How internet is helping startups in match-making



Modern-day Cupids equipped with precision-guided arrows are springing up on the internet, helping young Indians in their search for romance. Using cutting-edge technologies that involve data mining and self-learning, these matchmakers believe that artificial intelligence can show the way to true love.

Instead of traditional markers such as caste, community, horoscope or skin colour that are still the norm on matrimonial websites, this breed of startups ranks users based on education, professional achievement and career prospects.

In using technology to process such information, these ventures are responding to a rising demand from young, educated professionals for a sophisticated system that is also secure.

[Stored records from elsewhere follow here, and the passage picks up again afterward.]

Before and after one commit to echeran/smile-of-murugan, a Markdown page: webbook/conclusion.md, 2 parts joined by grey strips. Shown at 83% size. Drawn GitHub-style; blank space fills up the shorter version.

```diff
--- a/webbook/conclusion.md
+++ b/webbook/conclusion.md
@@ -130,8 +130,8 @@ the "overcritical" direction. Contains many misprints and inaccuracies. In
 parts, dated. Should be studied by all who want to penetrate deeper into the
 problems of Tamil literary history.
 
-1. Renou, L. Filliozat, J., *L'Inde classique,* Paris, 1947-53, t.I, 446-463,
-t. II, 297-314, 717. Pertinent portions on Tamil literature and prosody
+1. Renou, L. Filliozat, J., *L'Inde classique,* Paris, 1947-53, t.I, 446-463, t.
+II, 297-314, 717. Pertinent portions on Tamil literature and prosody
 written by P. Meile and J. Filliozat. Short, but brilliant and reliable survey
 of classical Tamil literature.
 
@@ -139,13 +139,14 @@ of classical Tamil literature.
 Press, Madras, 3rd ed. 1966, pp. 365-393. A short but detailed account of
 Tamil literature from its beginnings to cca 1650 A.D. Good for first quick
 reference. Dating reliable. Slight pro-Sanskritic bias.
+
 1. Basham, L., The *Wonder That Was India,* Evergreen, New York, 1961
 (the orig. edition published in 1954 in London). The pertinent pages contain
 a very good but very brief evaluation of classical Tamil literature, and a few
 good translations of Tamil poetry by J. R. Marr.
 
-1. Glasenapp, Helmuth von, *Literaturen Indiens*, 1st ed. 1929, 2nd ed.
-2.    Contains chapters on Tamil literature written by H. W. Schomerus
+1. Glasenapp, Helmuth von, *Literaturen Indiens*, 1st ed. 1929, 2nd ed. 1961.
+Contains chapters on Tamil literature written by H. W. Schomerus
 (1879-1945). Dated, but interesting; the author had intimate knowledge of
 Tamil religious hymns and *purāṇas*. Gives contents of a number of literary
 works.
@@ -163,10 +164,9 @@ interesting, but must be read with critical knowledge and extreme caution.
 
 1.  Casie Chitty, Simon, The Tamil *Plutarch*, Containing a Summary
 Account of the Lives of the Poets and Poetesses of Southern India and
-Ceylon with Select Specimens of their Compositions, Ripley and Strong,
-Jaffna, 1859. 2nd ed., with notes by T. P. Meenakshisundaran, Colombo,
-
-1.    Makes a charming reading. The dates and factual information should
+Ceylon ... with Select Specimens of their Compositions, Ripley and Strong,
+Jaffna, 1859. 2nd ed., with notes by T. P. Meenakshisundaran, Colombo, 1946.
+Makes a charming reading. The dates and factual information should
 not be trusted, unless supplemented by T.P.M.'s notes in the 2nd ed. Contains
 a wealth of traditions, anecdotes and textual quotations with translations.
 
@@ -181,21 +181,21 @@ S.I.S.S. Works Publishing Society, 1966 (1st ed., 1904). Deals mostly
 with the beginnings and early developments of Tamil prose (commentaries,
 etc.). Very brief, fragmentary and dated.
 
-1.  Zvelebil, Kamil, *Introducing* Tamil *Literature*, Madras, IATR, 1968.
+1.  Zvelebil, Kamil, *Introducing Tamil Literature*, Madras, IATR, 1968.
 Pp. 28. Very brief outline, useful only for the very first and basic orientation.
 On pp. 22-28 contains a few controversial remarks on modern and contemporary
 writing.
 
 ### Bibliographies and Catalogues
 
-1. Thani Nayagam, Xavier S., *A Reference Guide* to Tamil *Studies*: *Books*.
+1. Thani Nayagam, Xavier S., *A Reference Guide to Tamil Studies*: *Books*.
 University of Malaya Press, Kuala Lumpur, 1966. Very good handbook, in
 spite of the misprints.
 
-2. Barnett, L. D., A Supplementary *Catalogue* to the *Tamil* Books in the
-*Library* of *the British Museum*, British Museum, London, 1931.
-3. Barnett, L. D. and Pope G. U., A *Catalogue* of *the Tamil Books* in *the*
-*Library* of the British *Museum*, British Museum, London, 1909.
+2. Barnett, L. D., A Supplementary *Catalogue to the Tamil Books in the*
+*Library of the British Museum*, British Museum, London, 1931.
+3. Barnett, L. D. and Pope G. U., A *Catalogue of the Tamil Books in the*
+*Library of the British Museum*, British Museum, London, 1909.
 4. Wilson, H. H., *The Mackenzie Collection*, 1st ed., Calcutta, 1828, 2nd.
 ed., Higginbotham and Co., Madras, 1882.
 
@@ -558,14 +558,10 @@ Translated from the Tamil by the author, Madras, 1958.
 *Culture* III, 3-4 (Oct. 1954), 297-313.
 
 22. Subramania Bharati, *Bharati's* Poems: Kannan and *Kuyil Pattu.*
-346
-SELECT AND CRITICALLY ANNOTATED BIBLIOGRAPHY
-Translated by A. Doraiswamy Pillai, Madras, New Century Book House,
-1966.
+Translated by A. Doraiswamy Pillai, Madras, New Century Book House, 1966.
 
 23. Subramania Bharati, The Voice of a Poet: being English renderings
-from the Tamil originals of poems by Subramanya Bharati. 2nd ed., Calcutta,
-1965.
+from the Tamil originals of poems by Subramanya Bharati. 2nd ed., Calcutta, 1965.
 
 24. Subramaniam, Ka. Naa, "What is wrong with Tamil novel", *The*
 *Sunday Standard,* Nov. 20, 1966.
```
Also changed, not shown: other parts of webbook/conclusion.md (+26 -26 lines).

Among them is TwoMangoes-. com, which employs algorithms programmed to study users’ behaviour and reaction to others on the site.

Over time, the system picks out the right profile to be displayed to an individual user, based on this learning. “These self-learning algorithms use the basic concept of artificial intelligence,” says co-founder Anita Dharamshi, who launched the India portal in February . Algorithms also process user behaviour to understand and separate safe content from spam.

Such a value-added service is in addition to an initial profiling of all users into broad categories of ‘safe’ and ‘spammers’ based on data provided and subsequent behaviour on the site. “You won’t get 100 messages a week from 100 strangers, but maybe four or five messages from users who directly fit your profile and behaviour on the site,” says Dharamshi, who claims 1,000 signups every single day.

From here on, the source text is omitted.